On Thursday evening, Chaudhury said in a message posted on Tehelka’s website that the magazine has “now constituted a formal complaints committee, in accordance to Vishaka guidelines, to be presided over by Urvashi Butalia, eminent feminist and publisher, to investigate the matter."

The Vishaka guidelines refer to a set of requirements for employers dealing with complaints of sexual assaults, laid down by the Supreme Court in a 1997 judgment.

Chaudhary also said Tehelka will ensure the “setting up of a formal complaints committee, according to section 4 of the Sexual Harassment of Women (Prevention, Prohibition and Redressal Act, 2013), an institutional mechanism that was sorely missing in Tehelka."

People familiar with the woman journalist had said she was weighing her options and would probably be willing to cooperate with the inquiry that has been initiated by the Goa government.

“Her main aim is to make sure there is an institutional apparatus within Tehelka, such as a sexual harassment committee that would look into such matters," Kavita Krishnan, secretary, All India Progressive Women’s Association said before Tehelka announced its intention to set up such a committee.

Krishnan clarified that she was not speaking on behalf of the journalist who was assaulted. However, she added that the institutional response by Tehelka had been shabby.

With regard to the legal options available to the victim, Supreme Court advocate Karuna Nundy said, “She can file a criminal case, a suit in court asking for financial damages, in addition to a writ petition through which the government can instruct Tehelka to set up a sexual harassment committee." She said the absence of a sexual harassment committee in Tehelka was “surprising".

Nundy said there are larger issues that need to be addressed as well. “The only manner through which this can be weeded out is (through) the law wielding a stick and an internal conviction that would sensitize and habituate a sense of control among relevant actors in the workplace and beyond," she added.
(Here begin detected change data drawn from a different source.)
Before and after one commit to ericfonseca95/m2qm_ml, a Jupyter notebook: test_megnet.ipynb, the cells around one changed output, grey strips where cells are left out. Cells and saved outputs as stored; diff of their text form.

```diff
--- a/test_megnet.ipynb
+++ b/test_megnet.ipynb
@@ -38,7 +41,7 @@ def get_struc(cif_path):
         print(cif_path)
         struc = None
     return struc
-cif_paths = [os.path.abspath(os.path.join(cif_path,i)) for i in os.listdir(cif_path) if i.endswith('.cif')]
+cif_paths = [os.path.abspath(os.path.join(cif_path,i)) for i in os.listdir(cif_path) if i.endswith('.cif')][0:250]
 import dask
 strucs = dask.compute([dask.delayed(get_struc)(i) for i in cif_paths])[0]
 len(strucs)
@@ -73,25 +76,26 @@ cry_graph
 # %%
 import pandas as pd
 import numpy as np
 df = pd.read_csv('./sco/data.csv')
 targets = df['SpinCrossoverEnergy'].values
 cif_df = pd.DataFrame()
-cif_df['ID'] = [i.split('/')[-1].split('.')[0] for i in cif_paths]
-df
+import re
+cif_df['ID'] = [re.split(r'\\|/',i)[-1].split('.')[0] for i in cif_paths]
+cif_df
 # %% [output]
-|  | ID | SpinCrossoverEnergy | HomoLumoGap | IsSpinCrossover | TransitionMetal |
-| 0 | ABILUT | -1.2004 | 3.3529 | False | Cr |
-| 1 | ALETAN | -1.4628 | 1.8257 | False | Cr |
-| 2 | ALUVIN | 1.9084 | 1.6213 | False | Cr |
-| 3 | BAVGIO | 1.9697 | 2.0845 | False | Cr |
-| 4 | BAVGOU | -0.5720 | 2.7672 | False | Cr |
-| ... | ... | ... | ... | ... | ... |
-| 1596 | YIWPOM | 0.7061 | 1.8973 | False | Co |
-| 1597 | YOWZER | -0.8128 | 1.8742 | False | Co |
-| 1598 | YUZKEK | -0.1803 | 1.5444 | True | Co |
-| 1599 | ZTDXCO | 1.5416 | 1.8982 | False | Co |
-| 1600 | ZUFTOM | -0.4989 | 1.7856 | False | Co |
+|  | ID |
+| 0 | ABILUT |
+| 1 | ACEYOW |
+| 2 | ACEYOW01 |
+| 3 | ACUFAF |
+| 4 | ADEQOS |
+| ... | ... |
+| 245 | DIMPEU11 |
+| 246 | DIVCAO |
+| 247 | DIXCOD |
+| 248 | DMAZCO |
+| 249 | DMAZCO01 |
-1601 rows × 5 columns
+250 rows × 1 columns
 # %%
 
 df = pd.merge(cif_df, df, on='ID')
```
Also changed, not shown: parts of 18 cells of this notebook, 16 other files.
A clutch of human resources (HR) experts believe that a third-party investigation is the best practice for organizations to follow, especially if members of top management are involved in sexual harassment cases. “They should have had an anti-sexual harassment committee in place. For a path-breaking organization like Tehelka, which has strongly upheld several causes, you need to be scrupulous in every dimension, including the internal ones. It is unfortunate that they do not have a mechanism or an established ecosystem in place to address such issues for the employee stakeholder," said Hema Ravichandar, strategic HR adviser and former HR head at Infosys Ltd.

“Given what has happened so far, there is no confidence that this matter can be handled impartially, internally," she added.

Siddharth Varadarajan, former Editor of The Hindu newspaper, believes media organizations need to create a conducive environment for female workers and to make sure they critically examined such incidents. “How can you speak truth to power if you are unwilling to critically examine your own industry?" he asked. “People are fed up with the media holding their own members to other standards."

Meanwhile, PTI reported that the revelations about the alleged sexual assaults have cost Tejpal membership of the Prasar Bharti board.

Tejpal was selected as a member of the board on Tuesday by a committee headed by vice-president Hamid Ansari, people familiar with the situation said. Soon after the allegations came to light last night, Ansari asked the information and broadcasting ministry to cancel Tejpal’s membership, these people added.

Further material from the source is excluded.